The company also plans to introduce a range of green product offerings that will add to its solutions, including Maersk’s Emissions Dashboard and Maersk ECO Delivery. Maersk hopes this will show that it is an industry-leading provider of green supply chain solutions covering ocean, air, contract logistics (warehouses and depots) and cold chain businesses. Its new products will use green technologies and solutions to ensure it provides real emission reductions within the supply chain.

Covering indirect emissions means the targets also address emissions from inland transport services and vessel building which are provided by third-party suppliers, Maersk says.

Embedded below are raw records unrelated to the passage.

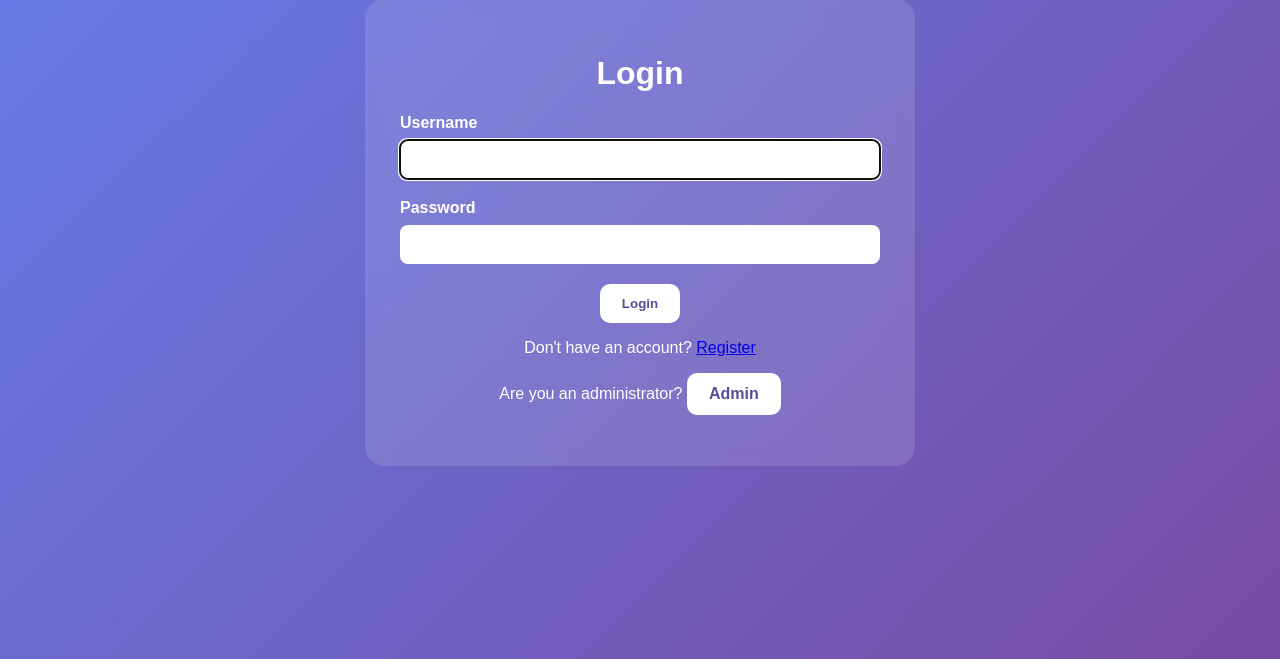
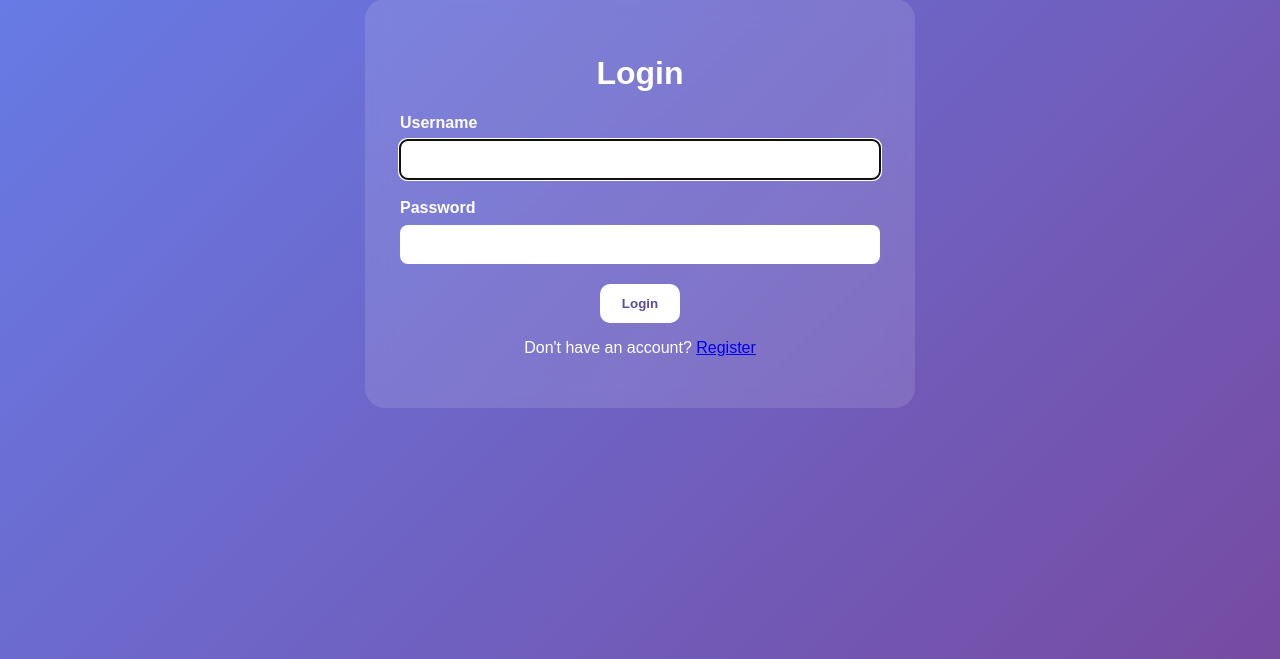
Before and after one commit to HimakarC/upload_image_project, a Django app: page /login/ in a window 1280 px wide. Shown: the part 141-800 px from the top of the page. Run offline with Django 5.2, Linux system fonts and the light colour scheme; parts of the project's set-up code (start-up, migrations or seed data) failed here and were passed over.

Commit message:
Remove admin dashboard link from login.html
Removed admin dashboard link from login page.

```diff
--- a/uploads/templates/uploads/login.html
+++ b/uploads/templates/uploads/login.html
@@ -73,15 +73,6 @@ Login
     </a>
 </p>
 
-<!-- Admin Dashboard Link -->
-<p>
-    Are you an administrator?
-
-    <a href="{% url 'admin_dashboard' %}" class="button">
-        Admin
-    </a>
-</p>
-
 
 </div>
 
```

Tackling this challenge will require extensive data insights and close collaboration with local and regional suppliers of products and services across the Maersk business footprint, it adds.

An outline of Maersk’s 2030 targets: 

  • Ocean: ~50% reduction in greenhouse gas emissions intensity.
  • Terminals: ~70% absolute reduction of greenhouse gas emissions.
  • Natural Climate Solutions used above and beyond 1.5 degrees Celsius target to build a portfolio that generates around 5m tonnes of CO2 savings per year by 2030.
  • Ocean: 25% of all cargo transported using green fuels (defined as fuel or energy that have low or very low greenhouse gas emissions on a life cycle basis).
  • Air: Minimum 30% of cargo transported using Sustainable Aviation Fuels (SAF).
  • Contract Logistics (warehouses and depots) and Cold Chain: Minimum 90% green operations (Scope 1 and 2).
  • Inland transportation: Industry-leading green offering – targets will be set during 2022.

Last month, sourcing giant Li & Fung agreed to form a long-term strategic partnership with Maersk – and struck a deal that would see Maersk acquire its logistics services provider, LF Logistics Holdings Limited in a deal valued at US$3.6bn.